-------- MATERIAL PROVIDED --------

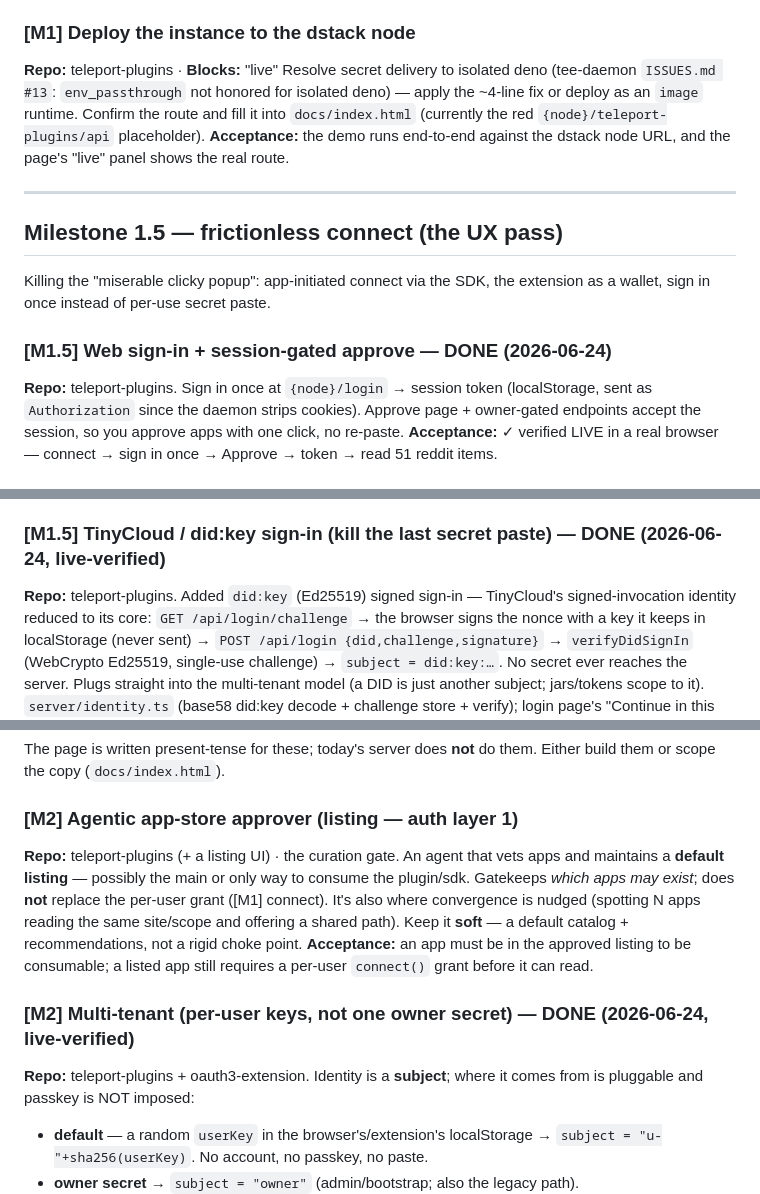
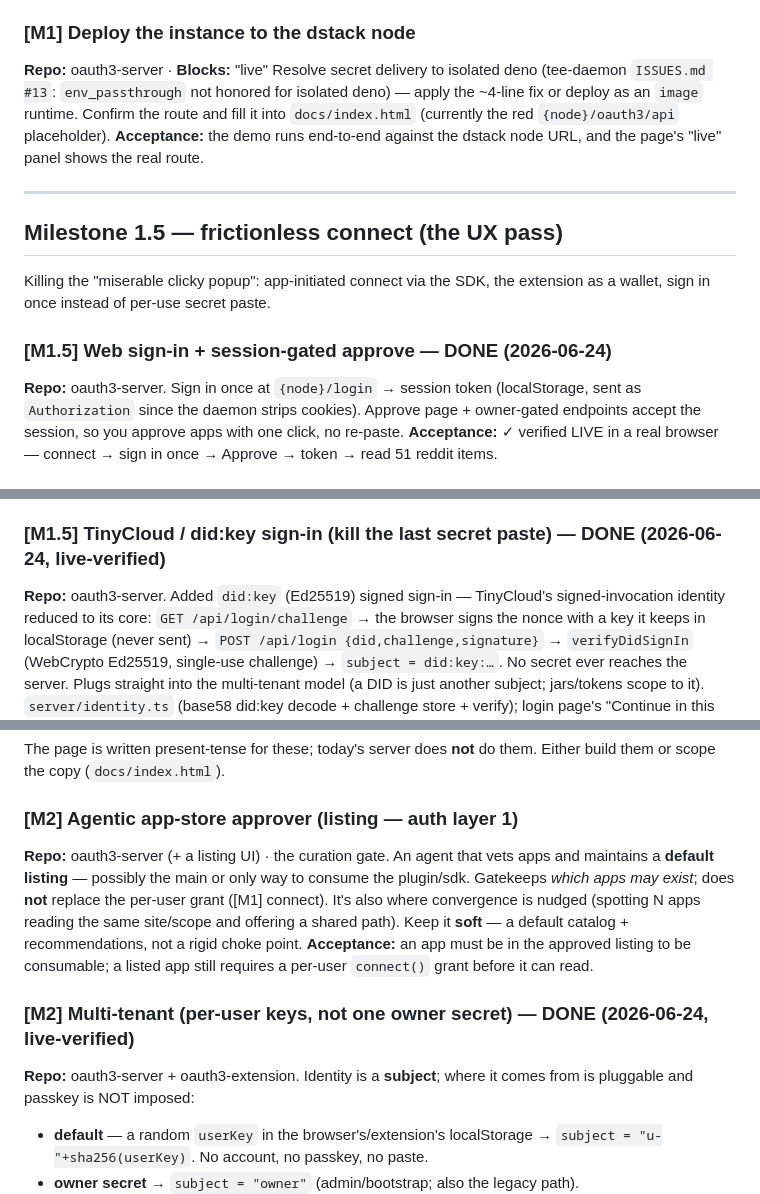
Before and after one commit to teleport-computer/oauth3-server, a Markdown page: ROADMAP.md, 3 parts joined by grey strips. GitHub-like rendering.

```diff
--- a/ROADMAP.md
+++ b/ROADMAP.md
@@ -127,11 +127,11 @@ upload. `oauth3-sdk/examples/otter-list.ts` is the reference shape.
 from the instance — and still publishes transcripts to TinyCloud.
 
 ### [M1] Deploy the instance to the dstack node
-**Repo:** teleport-plugins · **Blocks:** "live"
+**Repo:** oauth3-server · **Blocks:** "live"
 Resolve secret delivery to isolated deno (tee-daemon `ISSUES.md #13`:
 `env_passthrough` not honored for isolated deno) — apply the ~4-line fix or deploy
 as an `image` runtime. Confirm the route and fill it into `docs/index.html`
-(currently the red `{node}/teleport-plugins/api` placeholder).
+(currently the red `{node}/oauth3/api` placeholder).
 **Acceptance:** the demo runs end-to-end against the dstack node URL, and the page's
 "live" panel shows the real route.
 
@@ -143,7 +143,7 @@ Killing the "miserable clicky popup": app-initiated connect via the SDK, the ext
 as a wallet, sign in once instead of per-use secret paste.
 
 ### [M1.5] Web sign-in + session-gated approve — DONE (2026-06-24)
-**Repo:** teleport-plugins. Sign in once at `{node}/login` → session token (localStorage,
+**Repo:** oauth3-server. Sign in once at `{node}/login` → session token (localStorage,
 sent as `Authorization` since the daemon strips cookies). Approve page + owner-gated
 endpoints accept the session, so you approve apps with one click, no re-paste.
 **Acceptance:** ✓ verified LIVE in a real browser — connect → sign in once → Approve → token → read 51 reddit items.
@@ -161,7 +161,7 @@ app calls `oauth3.connect()`, one Connect click, wallet copies the jar to the TE
 a token and reads 51 real Reddit items (`tok-reddit-1cbcc6c259e6…`). Cookies shredded after.
 
 ### [M1.5] TinyCloud / did:key sign-in (kill the last secret paste) — DONE (2026-06-24, live-verified)
-**Repo:** teleport-plugins. Added `did:key` (Ed25519) signed sign-in — TinyCloud's
+**Repo:** oauth3-server. Added `did:key` (Ed25519) signed sign-in — TinyCloud's
 signed-invocation identity reduced to its core: `GET /api/login/challenge` → the browser
 signs the nonce with a key it keeps in localStorage (never sent) → `POST /api/login
 {did,challenge,signature}` → `verifyDidSignIn` (WebCrypto Ed25519, single-use challenge) →
@@ -184,7 +184,7 @@ The page is written present-tense for these; today's server does **not** do them
 Either build them or scope the copy (`docs/index.html`).
 
 ### [M2] Agentic app-store approver (listing — auth layer 1)
-**Repo:** teleport-plugins (+ a listing UI) · the curation gate.
+**Repo:** oauth3-server (+ a listing UI) · the curation gate.
 An agent that vets apps and maintains a **default listing** — possibly the main or
 only way to consume the plugin/sdk. Gatekeeps *which apps may exist*; does **not**
 replace the per-user grant ([M1] connect). It's also where convergence is nudged
@@ -194,7 +194,7 @@ replace the per-user grant ([M1] connect). It's also where convergence is nudged
 app still requires a per-user `connect()` grant before it can read.
 
 ### [M2] Multi-tenant (per-user keys, not one owner secret) — DONE (2026-06-24, live-verified)
-**Repo:** teleport-plugins + oauth3-extension.
+**Repo:** oauth3-server + oauth3-extension.
 Identity is a **subject**; where it comes from is pluggable and passkey is NOT imposed:
 - **default** — a random `userKey` in the browser's/extension's localStorage →
   `subject = "u-"+sha256(userKey)`. No account, no passkey, no paste.
```
Also changed, not shown: other parts of ROADMAP.md (+9 -9 lines), README.md (+1 -1 lines).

--------

REQUIREMENT: In your copy, repeat each record exactly and include no pictures.

SOLUTION TO THIS EXERCISE:
Before and after one commit to teleport-computer/oauth3-server, a Markdown page: ROADMAP.md, 3 parts joined by grey strips. GitHub-like rendering.

```diff
--- a/ROADMAP.md
+++ b/ROADMAP.md
@@ -127,11 +127,11 @@ upload. `oauth3-sdk/examples/otter-list.ts` is the reference shape.
 from the instance — and still publishes transcripts to TinyCloud.
 
 ### [M1] Deploy the instance to the dstack node
-**Repo:** teleport-plugins · **Blocks:** "live"
+**Repo:** oauth3-server · **Blocks:** "live"
 Resolve secret delivery to isolated deno (tee-daemon `ISSUES.md #13`:
 `env_passthrough` not honored for isolated deno) — apply the ~4-line fix or deploy
 as an `image` runtime. Confirm the route and fill it into `docs/index.html`
-(currently the red `{node}/teleport-plugins/api` placeholder).
+(currently the red `{node}/oauth3/api` placeholder).
 **Acceptance:** the demo runs end-to-end against the dstack node URL, and the page's
 "live" panel shows the real route.
 
@@ -143,7 +143,7 @@ Killing the "miserable clicky popup": app-initiated connect via the SDK, the ext
 as a wallet, sign in once instead of per-use secret paste.
 
 ### [M1.5] Web sign-in + session-gated approve — DONE (2026-06-24)
-**Repo:** teleport-plugins. Sign in once at `{node}/login` → session token (localStorage,
+**Repo:** oauth3-server. Sign in once at `{node}/login` → session token (localStorage,
 sent as `Authorization` since the daemon strips cookies). Approve page + owner-gated
 endpoints accept the session, so you approve apps with one click, no re-paste.
 **Acceptance:** ✓ verified LIVE in a real browser — connect → sign in once → Approve → token → read 51 reddit items.
@@ -161,7 +161,7 @@ app calls `oauth3.connect()`, one Connect click, wallet copies the jar to the TE
 a token and reads 51 real Reddit items (`tok-reddit-1cbcc6c259e6…`). Cookies shredded after.
 
 ### [M1.5] TinyCloud / did:key sign-in (kill the last secret paste) — DONE (2026-06-24, live-verified)
-**Repo:** teleport-plugins. Added `did:key` (Ed25519) signed sign-in — TinyCloud's
+**Repo:** oauth3-server. Added `did:key` (Ed25519) signed sign-in — TinyCloud's
 signed-invocation identity reduced to its core: `GET /api/login/challenge` → the browser
 signs the nonce with a key it keeps in localStorage (never sent) → `POST /api/login
 {did,challenge,signature}` → `verifyDidSignIn` (WebCrypto Ed25519, single-use challenge) →
@@ -184,7 +184,7 @@ The page is written present-tense for these; today's server does **not** do them
 Either build them or scope the copy (`docs/index.html`).
 
 ### [M2] Agentic app-store approver (listing — auth layer 1)
-**Repo:** teleport-plugins (+ a listing UI) · the curation gate.
+**Repo:** oauth3-server (+ a listing UI) · the curation gate.
 An agent that vets apps and maintains a **default listing** — possibly the main or
 only way to consume the plugin/sdk. Gatekeeps *which apps may exist*; does **not**
 replace the per-user grant ([M1] connect). It's also where convergence is nudged
@@ -194,7 +194,7 @@ replace the per-user grant ([M1] connect). It's also where convergence is nudged
 app still requires a per-user `connect()` grant before it can read.
 
 ### [M2] Multi-tenant (per-user keys, not one owner secret) — DONE (2026-06-24, live-verified)
-**Repo:** teleport-plugins + oauth3-extension.
+**Repo:** oauth3-server + oauth3-extension.
 Identity is a **subject**; where it comes from is pluggable and passkey is NOT imposed:
 - **default** — a random `userKey` in the browser's/extension's localStorage →
   `subject = "u-"+sha256(userKey)`. No account, no passkey, no paste.
```
Also changed, not shown: other parts of ROADMAP.md (+9 -9 lines), README.md (+1 -1 lines).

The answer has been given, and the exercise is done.